Lawrence school board members are now poring over sketches and diagrams of how elementary school classrooms could look at the end of a districtwide renovation project.
Those drawings, presented during a work session Monday night, call for reconfiguring space in existing buildings to create more spacious rooms to accommodate the way teachers manage classrooms today.
“The majority of classrooms in our district were built in the mid-century, 1950s or before,” architect John Wilkins told the board. “They’re nice classrooms for what they were intended to be, depending on the number of kids you decide to put in those classrooms. And I think each of the schools at one time or another has had a spike in a particular grade level where they’ve had to put a large number of kids in those classrooms. When they do that, the classrooms that we have are a little bit on the small side, or at least small in terms of the type of education that our teachers are doing today and will be doing more of in the future.”
Wilkins heads the Lawrence office of Gould Evans and Associates, the architecture and design firm working with the district to develop a master plan for facility upgrades.
In years past, Wilkins said, teachers typically arranged their rooms with students’ desks lined up in straight rows. The teacher would stand in front of the class to deliver a lesson, and all students were expected to focus their attention there.
Today, he said, it’s less common for all students in a room to be working on the same thing at the same time. Classrooms are often broken into smaller work groups, “sometimes led by a teacher or (paraprofessional), sometimes with individualized instruction at computers. So if you look at classrooms that are being built today, it means more elbow room for the kids, more room to use.”
Some of the newer elementary schools in Lawrence already are configured for that kind of activity, Wilkins said.

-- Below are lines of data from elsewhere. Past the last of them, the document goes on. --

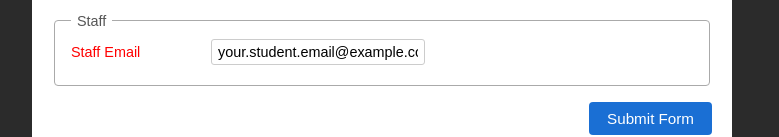
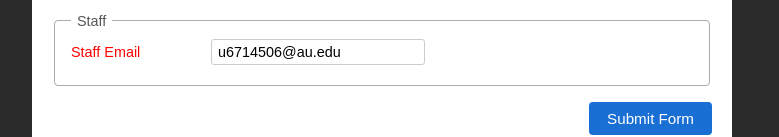
Before and after one commit to SaiAKL2025/product-form, a plain HTML site: page index.html in a window 1280 px wide. Shown: the part 530-667 px from the top of the page, without its empty margins (258-1037 px from the left). Drawn offline with Linux system fonts and the light colour scheme.

Commit message:
update student email

```diff
--- a/index.html
+++ b/index.html
@@ -185,7 +185,7 @@
               type="email"
               id="staffEmail"
               name="staffEmail"
-              value="your.student.email@example.com"
+              value="u6714506@au.edu"
             />
           </div>
         </fieldset>
```
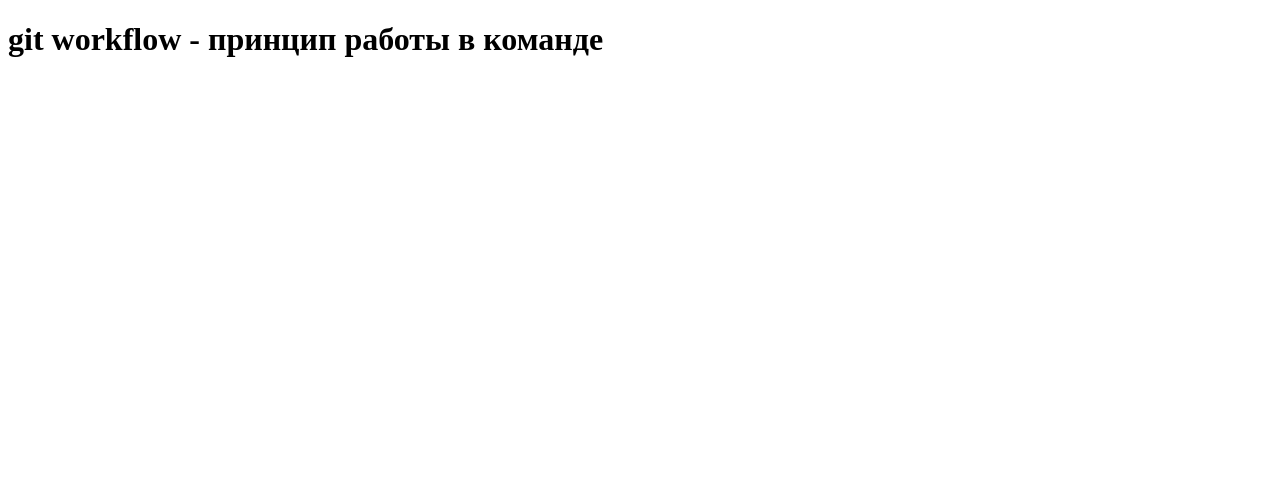
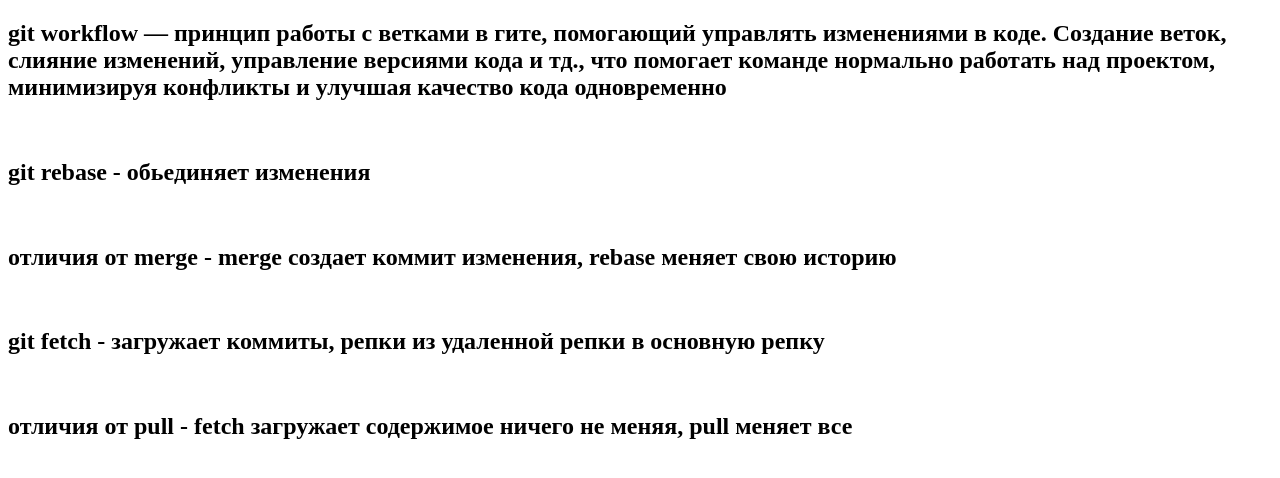
Before and after one commit to RZN1926/work3, a plain HTML site: page index.html in a window 1280 px wide. Drawn offline with Linux system fonts and the light colour scheme.

Commit message:
Update index.html

```diff
--- a/index.html
+++ b/index.html
@@ -6,6 +6,17 @@
     <title>Document</title>
 </head>
 <body>
-    <h1>git workflow - принцип работы в команде</h1>
+    <h2>git workflow — принцип работы с ветками в гите, помогающий управлять изменениями в коде. Создание веток,
+        слияние изменений, управление версиями кода и тд., что помогает команде нормально работать над проектом, минимизируя конфликты и
+        улучшая качество кода одновременно</h1>
+    <br>
+    <h2>git rebase - обьединяет изменения</h1>
+    <br>
+    <h2>отличия от merge - merge создает коммит изменения, rebase меняет свою историю</h1>
+    <br>
+    <h2>git fetch - загружает коммиты, репки из удаленной репки в основную репку</h1>
+    <br>
+    <h2>отличия от pull - fetch загружает содержимое ничего не меняя, pull меняет все</h1>
+
 </body>
 </html>
```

But many are not, particularly the six schools in central and east Lawrence that are the focus of building improvement plans: Cordley, Hillcrest, Kennedy, New York, Pinckney and Sunset Hill.
During the work session, Wilkins showed schematics that he has also shown at public input sessions being held throughout the district. They depict combining three classrooms into two to provide each class with additional space as well as “break-out” space, or “pods,” where students can work independently or in small groups apart from the rest of the class.

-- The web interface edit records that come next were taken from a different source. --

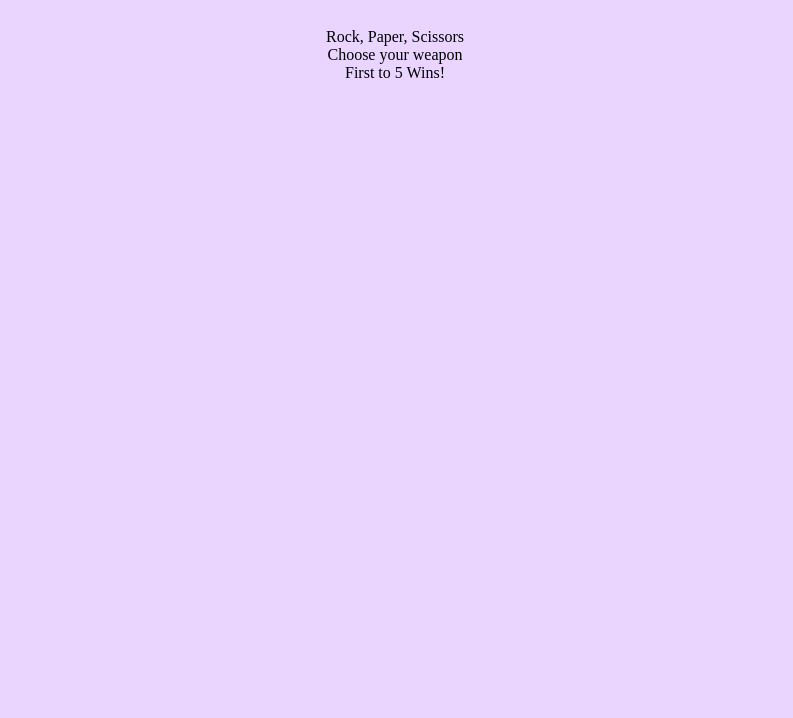
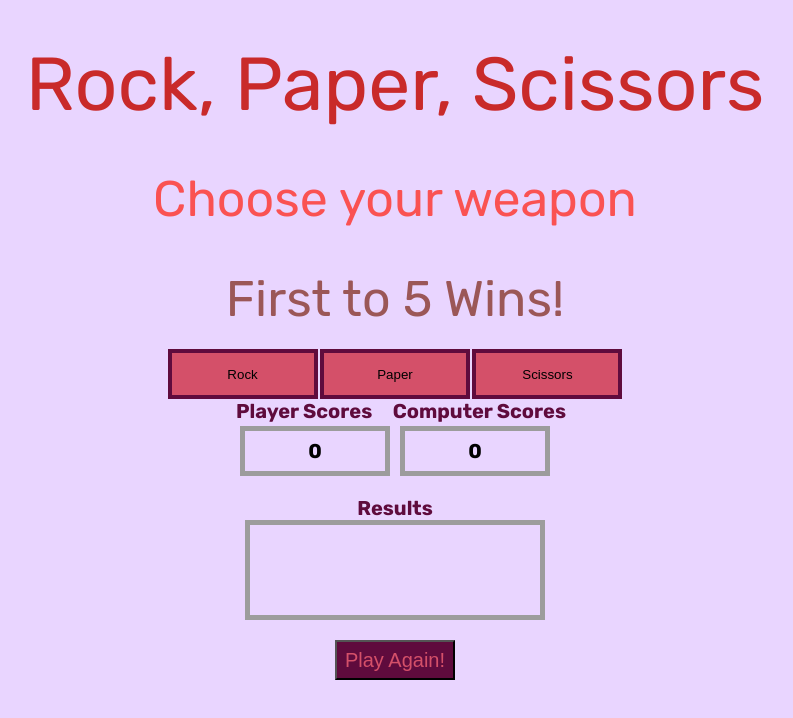
Before and after one commit to AlzyWelzy/rock-paper-scissors, a plain HTML site: page index.html in a window 1280 px wide. Shown: the whole page, without its empty margins (245-1038 px from the left). Drawn offline with Linux system fonts and the light colour scheme.

Commit message:
added styles and html

```diff
--- a/index.html
+++ b/index.html
@@ -14,6 +14,28 @@
       <div class="rock-paper-scissors">Rock, Paper, Scissors</div>
       <div class="choose-weapon">Choose your weapon</div>
       <div class="winning">First to 5 Wins!</div>
+
+      <div class="optionBtn">
+        <button id="0">Rock</button>
+        <button id="1">Paper</button>
+        <button id="2">Scissors</button>
+      </div>
+
+      <div class="labels">
+        <span class="playerLabel">Player Scores</span>
+        <span class="computerLabel">Computer Scores</span>
+      </div>
+
+      <div class="scores">
+        <div class="playerScore">0</div>
+        <div class="computerScore">0</div>
+      </div>
+
+      <div class="results"><span class="resultsLabel">Results</span></div>
+
+      <div class="roundResults"></div>
+
+      <div class=""><button class="reset">Play Again!</button></div>
     </div>
   </body>
 </html>
--- a/style.css
+++ b/style.css
@@ -1,5 +1,15 @@
+@import url("https://fonts.googleapis.com/css2?family=Rubik:wght@300;400;500;600;700&display=swap");
+
+* {
+  margin: 0;
+  padding: 0;
+  box-sizing: border-box;
+}
+
 html {
+  font-size: 62.5%;
   background: #e9d5ff;
+  font-family: "Rubik", sans-serif;
 }
 
 /* Reusable Class */
@@ -11,7 +21,103 @@ html {
   flex-direction: column;
   flex-wrap: nowrap;
   align-items: center;
-  padding-top: 20px;
+  padding-top: 2rem;
 }
 
 /* headings */
+
+.rock-paper-scissors {
+  color: #c92a2a;
+  font-size: 7.5rem;
+  margin: 2rem;
+}
+
+.choose-weapon {
+  color: #fa5252;
+  font-size: 5rem;
+  margin: 2rem;
+}
+
+.winning {
+  color: #9b5757;
+  font-size: 5rem;
+  margin-top: 2rem;
+  margin-bottom: 2rem;
+}
+
+/* Outputs */
+
+.roundResults {
+  display: flex;
+  justify-content: center;
+  align-items: center;
+  width: 30rem;
+  height: 10rem;
+  border: 0.5rem solid #9c9c9c;
+  text-align: center;
+  font-weight: bolder;
+  font-size: 2rem;
+}
+
+.scores {
+  display: flex;
+  flex-direction: row;
+}
+
+.scores div {
+  display: flex;
+  flex-direction: column;
+  justify-content: center;
+  align-items: center;
+  width: 15rem;
+  height: 5rem;
+  border: 0.5rem solid #9c9c9c;
+  text-align: center;
+  font-weight: bolder;
+  font-size: 2rem;
+  margin: 0.3rem 0.5rem 2rem 0.5rem;
+}
+
+/* buttons */
+
+.optionBtn button {
+  background-color: #d45069;
+  border: 0.4rem solid #5f0b3d;
+  width: 15rem;
+  height: 5rem;
+}
+
+.reset {
+  width: 12rem;
+  height: 4rem;
+  margin-top: 2rem;
+  background-color: #5f0b3d;
+  color: #d45069;
+  font-size: 2rem;
+}
+
+/* Label */
+
+.resultsLabel {
+  font-size: 2rem;
+  text-align: center;
+  font-weight: bold;
+  color: #5f0b3d;
+}
+
+.playerLabel {
+  font-size: 2rem;
+  text-align: center;
+  font-weight: bold;
+  color: #5f0b3d;
+  padding-left: 1.5rem;
+}
+
+.computerLabel {
+  font-size: 2rem;
+  text-align: center;
+  font-weight: bold;
+  color: #5f0b3d;
+  padding-right: 0.3rem;
+  padding-left: 1.8rem;
+}
```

“All of your schools are using break-out for education today, and all of them do it within the classroom,” Wilkins said. “In the schools that have the common-area pods, they’re spending about half their time breaking out in the classroom and half their time breaking out into these common areas.”
To accomplish that kind of arrangement, Wilkins suggested reconfiguring walls and space to effectively combine groups of three classrooms into two. The middle room in a row of three would be split in half to provide additional space, including break-out space, for the two rooms on either end.
But some of the newer schools could use some reconfiguration and expansion too, he said.
For example, he noted that nearly all elementary schools need to upgrade or expand their special education rooms to meet modern standards. That includes having restrooms adjacent to classrooms, as well as other modifications.
Several schools also need security enhancements, he said, so visitors entering the building cannot pass into halls or rooms without being seen from the administrative office.
As recently as 2011, the six older schools in central and east Lawrence were targeted for closure or consolidation so that money for renovation and expansion could be focused on fewer sites.
But a community task force charged with drawing up specific plans for closure and consolidation ultimately rejected that idea. In a report released in February, that group recommended keeping all 14 of the district’s elementary schools open. It also recommended a capital improvement plan that would bring those schools up to the same standard as newer schools in the district to achieve equity among all the buildings.
Part of that group’s rationale was that enrollment in the six schools appeared to be growing faster than previously projected, so consolidating them into three or four buildings would result in crowded classrooms and the need for new construction to expand the remaining schools.
“In light of enrollment projections, any closing scenario would require a large-scale building effort to replace closed classrooms and accommodate students from closed schools, and the cost of this construction would be considerably greater than the cost of upgrades to the existing schools,” the report stated.
According to official enrollment figures from the Kansas State Department of Education, between the 2009-10 school year and this year, enrollment has declined in four of the six schools: Cordley, New York, Pinckney and Sunset Hill. Of those, New York School saw the biggest decline. It lost 123 students during that time, or about 41 percent. Sunset Hill’s enrollment has declined by only five students, or 1.7 percent.
Hillcrest enrollment has added 29 students during that period, or 8.6 percent. Kennedy is up 48 students, or 14.2 percent.
The plans outlined Monday night, however, would appear to have a similar effect by reducing the number of classrooms that currently exist in each of those buildings, thus making it necessary to expand at least some of them.
Meanwhile, some of those buildings would need to be expanded further still by adding more classrooms to meet the goal of having at least two full classrooms for each grade level, and by eliminating portable buildings with permanent structures as well as providing them with separate gymnasiums and cafeterias.
The purpose of the work session was to get guidance from the school board about whether to proceed along those lines or change the direction of the planning.
None of the board members suggested scaling back or amending the plans.
The board hopes to decide by Jan. 1 on a final master plan, as well as a dollar amount for a bond issue that would fund the projects.
In addition to the building renovations, the bond issue also would include districtwide technology upgrades.
The board then plans to ask voters to approve the bond issue during the April municipal elections.